The British Royal Family may take legal action against the French publication that published topless photos of the Duchess of Cambridge, Kate Middleton.
According to a report in BBC, Kate and her husband, Prince William, the Duke of Cambridge, are “furious” over what they view as a "grotesque and unjustifiable invasion of privacy" by a French magazine called Closer.
“It is unthinkable that anyone should take such photographs, let alone publish them,” said the office of the Prince of Wales in a statement.
“Officials acting on behalf of their Royal Highnesses are consulting with lawyers to consider what options may be available to the Duke and Duchess."
The photos in question were taken when the royal couple took a private holiday at the French chateau of Queen Elizabeth's nephew, Lord Linley.
Nicholas Witchell, a BBC correspondent, said that the anger among the royals over the pictures may be unprecedented.
"They are incredulous that any magazine would have felt they had a justification in publishing these pictures,” he said.

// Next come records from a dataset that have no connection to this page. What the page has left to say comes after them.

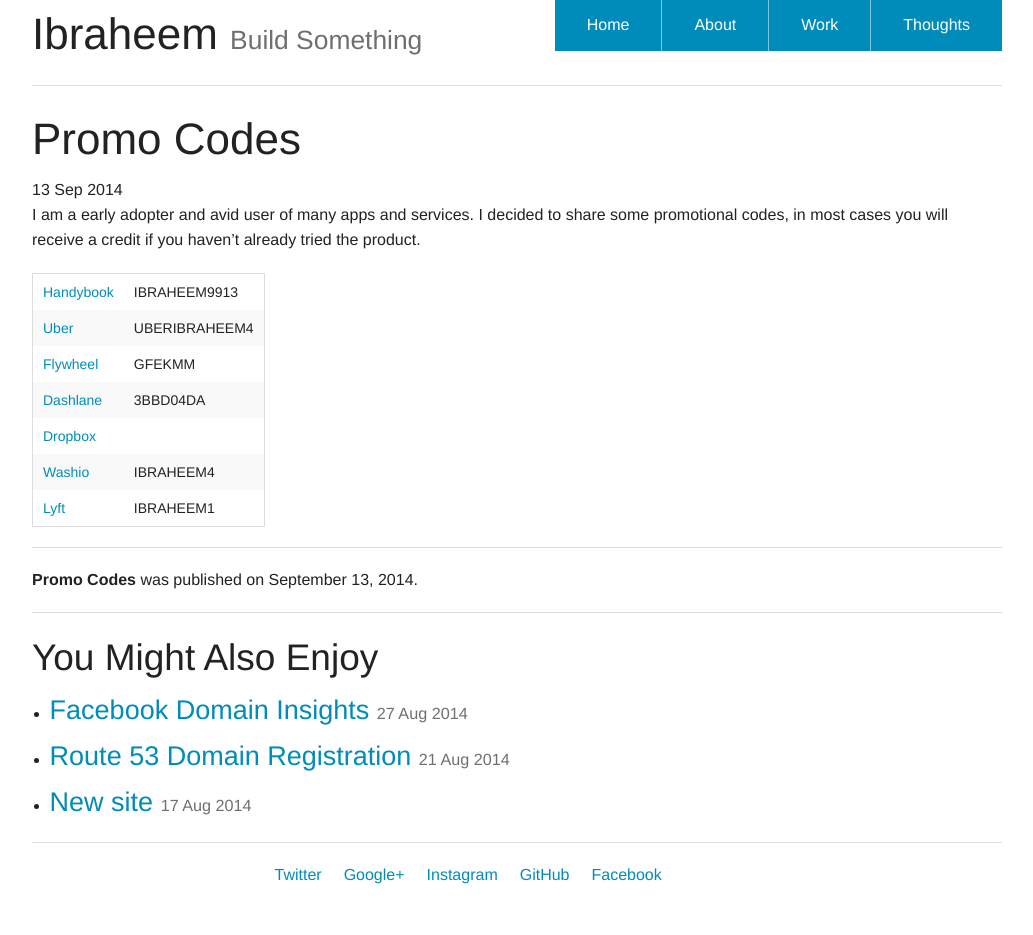
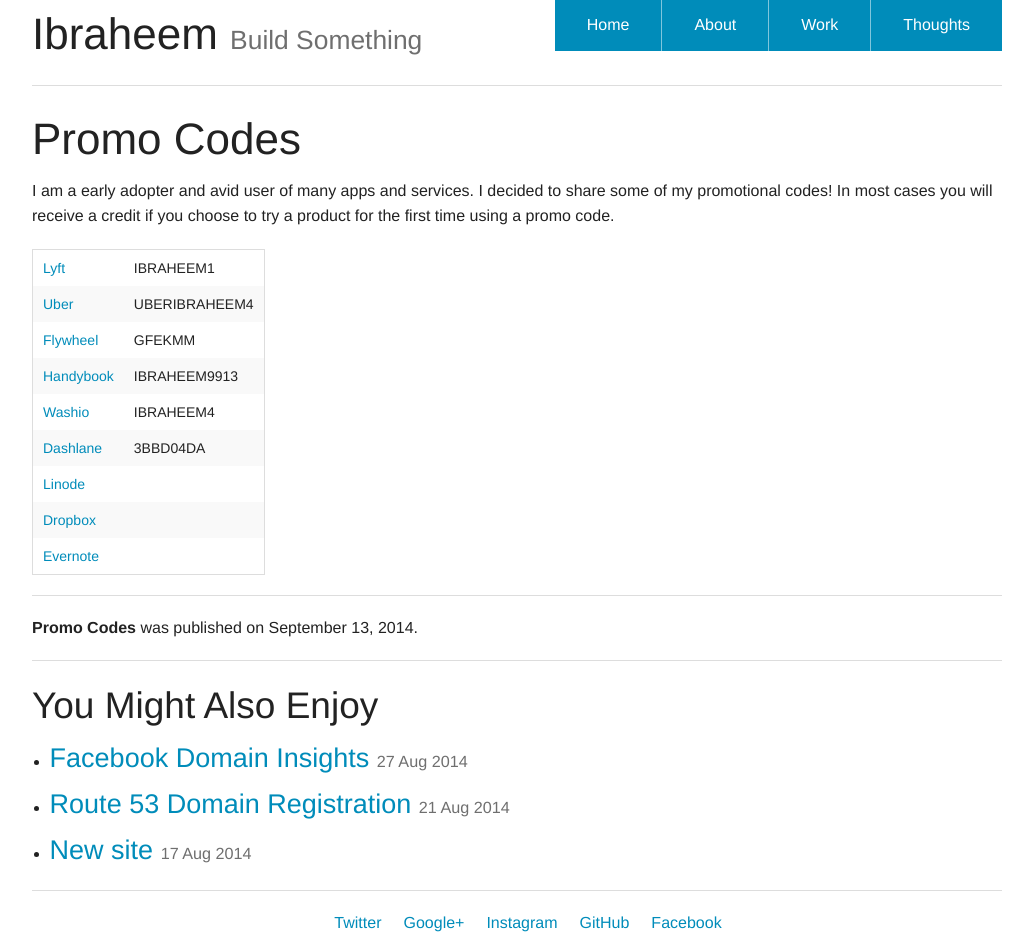
Before and after one commit to ibraheem4/ibraheem4.github.io, a Jekyll site: the page built from _posts/2014-09-13-promo-codes.md, in a window 1280 px wide. Shown: the whole page, without its empty margins (123-1156 px from the left). Built offline with Jekyll 4.4.1, drawn with Linux system fonts in a browser that asks for light colours; before the commit the page ends 904 px from its top, so only the background shows below that.

Commit message:
app.css, -post-date, promo codes, paginator

```diff
--- a/_includes/footer.html
+++ b/_includes/footer.html
@@ -1,6 +1,6 @@
 <footer class="row">
   <div class="row">
-    <div class="small-6 large-centered columns">
+    <div class="large-12 columns text-center">
       <ul class="inline-list">
         {% if site.twitter.username %}<li><a href="http://twitter.com/{{ site.twitter.username }}">Twitter</a></li>{% endif %}
         {% if site.google.plus.custom_id %}<li><a href="http://google.com/+{{ site.google.plus.custom_id }}">Google+</a></li>{% endif %}
--- a/_layouts/post.html
+++ b/_layouts/post.html
@@ -19,7 +19,6 @@
 <div class="row">
   <div class="large-12 columns" role="content">
     <h1 class="post-title">{{ page.title }}</h1>
-    <span class="post-date">{{ page.date | date_to_string }}</span>
     {{ content }}
     <hr />
     <p class="byline"><strong>{{ page.title }}</strong> was published on <time datetime="{{ page.date | date_to_xmlschema }}">{{ page.date | date: "%B %d, %Y" }}</time>{% if page.modified %} and last modified on <time datetime="{{ page.modified | date_to_xmlschema }}">{{ page.modified | date: "%B %d, %Y" }}</time>{% endif %}.</p>
--- a/_posts/2014-09-13-promo-codes.md
+++ b/_posts/2014-09-13-promo-codes.md
@@ -4,16 +4,18 @@
 category: 	blog
 tags:
 - promo codes
-<!-- modified: 	2014-09-31T00:00:00-07:00 -->
+<!-- modified: 	2014-09-13T00:00:00-07:00 -->
 comments: 	false
 ---
-I am a early adopter and avid user of many apps and services.  I decided to share some promotional codes, in most cases you will receive a credit if you haven't already tried the product.
+I am a early adopter and avid user of many apps and services.  I decided to share some of my promotional codes!  In most cases you will receive a credit if you choose to try a product for the first time using a promo code.
 
 ------------- | -------------
-[Handybook](http://www.handybook.com/) | IBRAHEEM9913
+[Lyft](http://lyft.com/invited/IBRAHEEM1) | IBRAHEEM1
 [Uber](http://uber.com/invite/UBERIBRAHEEM4) | UBERIBRAHEEM4
 [Flywheel](http://flywheel.com/signup/GFEKMM) | GFEKMM
+[Handybook](http://www.handybook.com/) | IBRAHEEM9913
+[Washio](http://r.getwashio.com/lq.c.r) | IBRAHEEM4
 [Dashlane](https://www.dashlane.com/en/cs/3BBD04DA) | 3BBD04DA
+[Linode](https://www.linode.com/?r=bbc70b2d888bae85cd2f52a0f617d0e28bb6d02b) |
 [Dropbox](https://db.tt/yCLFptS) |
-[Washio](http://r.getwashio.com/lq.c.r) | IBRAHEEM4
-[Lyft](http://lyft.com/invited/IBRAHEEM1) | IBRAHEEM1
+[Evernote](https://www.evernote.com/referral/Registration.action?uid=8353924&sig=ce6f28ecf41e8b0b8f8491eb5fd405f0) |
--- /dev/null
+++ b/assets/css/app.css
@@ -0,0 +1,4 @@
+.inline-list{
+  display: table;
+  margin: 0 auto;
+}
--- a/index.html
+++ b/index.html
@@ -30,6 +30,7 @@
     <hr/>
     {% endfor %}
   </div>
+  {% if paginator.total_pages > 1 %}
   <div class="row">
     <div class="pagination-centered">
       <div class="large-12 columns">
@@ -49,4 +50,6 @@
         {% endif %}
       </div>
     </div>
+  </div>
+  {% endif %}
 </div>
```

“They could go to law or seek a remedy through the French court -- that is a big step to take but that is clearly what is being considered now.”

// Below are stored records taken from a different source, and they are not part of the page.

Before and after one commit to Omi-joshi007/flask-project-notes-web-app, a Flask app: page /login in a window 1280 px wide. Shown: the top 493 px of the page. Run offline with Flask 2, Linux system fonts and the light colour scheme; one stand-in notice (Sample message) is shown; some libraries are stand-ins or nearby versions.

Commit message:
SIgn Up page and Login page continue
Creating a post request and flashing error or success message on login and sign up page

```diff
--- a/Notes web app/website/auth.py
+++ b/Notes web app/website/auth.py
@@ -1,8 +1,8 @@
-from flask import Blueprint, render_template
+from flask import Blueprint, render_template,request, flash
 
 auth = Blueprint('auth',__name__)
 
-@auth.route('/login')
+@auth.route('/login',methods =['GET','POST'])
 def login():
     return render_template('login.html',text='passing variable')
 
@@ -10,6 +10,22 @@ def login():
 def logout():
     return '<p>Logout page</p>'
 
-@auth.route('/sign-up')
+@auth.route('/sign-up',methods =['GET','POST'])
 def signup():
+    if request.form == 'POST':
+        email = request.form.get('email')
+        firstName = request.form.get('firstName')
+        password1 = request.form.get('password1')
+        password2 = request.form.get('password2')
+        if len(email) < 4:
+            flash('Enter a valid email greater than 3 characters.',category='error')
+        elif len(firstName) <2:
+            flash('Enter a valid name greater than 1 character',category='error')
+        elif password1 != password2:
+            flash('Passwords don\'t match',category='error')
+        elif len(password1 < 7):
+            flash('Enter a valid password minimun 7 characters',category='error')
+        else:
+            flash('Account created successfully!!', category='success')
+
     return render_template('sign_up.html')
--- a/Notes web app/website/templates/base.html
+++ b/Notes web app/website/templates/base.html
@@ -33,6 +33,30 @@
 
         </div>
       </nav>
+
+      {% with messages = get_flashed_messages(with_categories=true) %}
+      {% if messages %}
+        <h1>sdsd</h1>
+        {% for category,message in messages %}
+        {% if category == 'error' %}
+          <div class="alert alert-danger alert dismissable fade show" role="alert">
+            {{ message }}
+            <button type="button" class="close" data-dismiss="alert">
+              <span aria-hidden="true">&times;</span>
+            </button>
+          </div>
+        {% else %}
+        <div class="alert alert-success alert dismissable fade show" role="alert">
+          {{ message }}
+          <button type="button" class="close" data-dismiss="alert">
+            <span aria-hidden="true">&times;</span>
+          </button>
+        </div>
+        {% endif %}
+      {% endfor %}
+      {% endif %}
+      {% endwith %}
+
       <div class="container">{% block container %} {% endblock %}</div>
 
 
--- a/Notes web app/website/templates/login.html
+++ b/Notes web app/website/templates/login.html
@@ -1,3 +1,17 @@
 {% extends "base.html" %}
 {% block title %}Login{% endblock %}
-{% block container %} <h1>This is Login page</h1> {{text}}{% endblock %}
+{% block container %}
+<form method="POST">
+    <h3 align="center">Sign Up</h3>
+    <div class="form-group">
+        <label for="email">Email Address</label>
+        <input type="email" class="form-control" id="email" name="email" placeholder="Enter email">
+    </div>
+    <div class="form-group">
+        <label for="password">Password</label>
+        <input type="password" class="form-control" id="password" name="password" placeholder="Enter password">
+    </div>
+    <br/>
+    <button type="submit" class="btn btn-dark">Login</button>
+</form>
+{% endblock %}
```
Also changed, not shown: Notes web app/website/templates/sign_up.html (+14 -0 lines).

Witchell added: "I have rarely heard quite such a level of publicly expressed anger that I have heard today reflecting William's feelings. He is absolutely determined to protect the privacy of his wife, he has always been very protective of her and that anger has mounted during the day."

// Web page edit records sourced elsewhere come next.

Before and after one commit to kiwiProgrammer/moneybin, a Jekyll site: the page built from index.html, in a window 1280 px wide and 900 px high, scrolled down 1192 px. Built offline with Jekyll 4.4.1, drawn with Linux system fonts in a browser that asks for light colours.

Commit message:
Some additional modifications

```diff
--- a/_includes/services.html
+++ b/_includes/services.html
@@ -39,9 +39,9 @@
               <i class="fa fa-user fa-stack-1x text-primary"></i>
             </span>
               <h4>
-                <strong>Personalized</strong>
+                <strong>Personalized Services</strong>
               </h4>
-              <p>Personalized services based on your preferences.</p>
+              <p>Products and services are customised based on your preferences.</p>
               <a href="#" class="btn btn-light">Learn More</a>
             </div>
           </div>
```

Indeed, for William the matter is most troubling since he has long blamed the paparazzo’s aggressive harassment of his mother, Princess Diana, for her untimely death.
No British newspaper, not even the tabloids, have elected to print Kate’s pictures, although some were reportedly offered the opportunity last week.
Max Clifford, the well-known publicist, said he hopes the Royals indeed sue the magazine in question and anyone else who might be liable,
“If the publisher knows that publishing a picture of Harry, William or Kate in a private setting will cost them a lot of money then they won't do it,” he said, according to the Daily Telegraph.
“If they pursue the French magazine and the photographer and successfully sue them, and it costs a lot of money, it's going to put everybody else off and that is why I hope it will happen.”
However, the editor of Closer, Laurence Pieau, defended his decision to publish the photos and asserted the whole scandal is overblown.
“One shouldn't over-dramatize these pictures,” he said, according to BBC.
”The reactions are a little disproportionate. What we saw in the pictures was a young couple that have just got married, who are in love, who are beautiful. She's a princess of the 21st century. They are on the terrace of a mansion in the south of France which is not far from a road along which cars pass without any problem. They are visible from the street.”
Pieau also cited hypocrisy in the fury brewing over Kate’s naked photos.
"She's a young woman who is topless just like the ones who can be seen on all the beaches of France and the world,” he said.
“It's a member of the British Royal Family. There have been pictures before that. Two weeks ago, there were the pictures of Prince Harry that had been published by the English press. So one shouldn't be hypocritical. And those were pictures that were degrading and far hotter than those that we're publishing. She's a topless princess. There have been others. It's really not new."
Meanwhile, the controversy is likely to translate into a handsome profit for the French magazine, Closer.
“Closer… unashamedly [indulges] in the celebrity gossip,” wrote BBC France correspondent Christian Fraser.
“And they budget for the legal payouts which in this case are seemingly inevitable. But for editors the fine is worth the risk. And no doubt this latest edition of Closer will sell out, there will be a bigger print run, a legal tussle to follow - but the end result is a huge profit and priceless publicity.”
Indeed, copies of the magazine are flying off the shelves in French shops and kiosks.
A reporter for the Daily Telegraph, Victoria Ward, noted: “The magazine… was hard to find by lunchtime. The pictures are not pixilated as some have suggested and are incredibly intimate. There are 14 pictures spread over five pages.”
In the coming days, the scandal will likely accelerate, but it is unclear how far Kate and William can go with any potential legal action against French media sources.
Thomas Roussineau, a French privacy law expert, told the Press Association: "It [the photos' publication] is totally forbidden. The castle is not the street, it is in a private place, and they are intimate pictures."
He added: "They [Closer] will have a big revenue, and the amount of the sentence will not equal the revenue they will make, it will be a very small part of the revenue they will have from these pictures."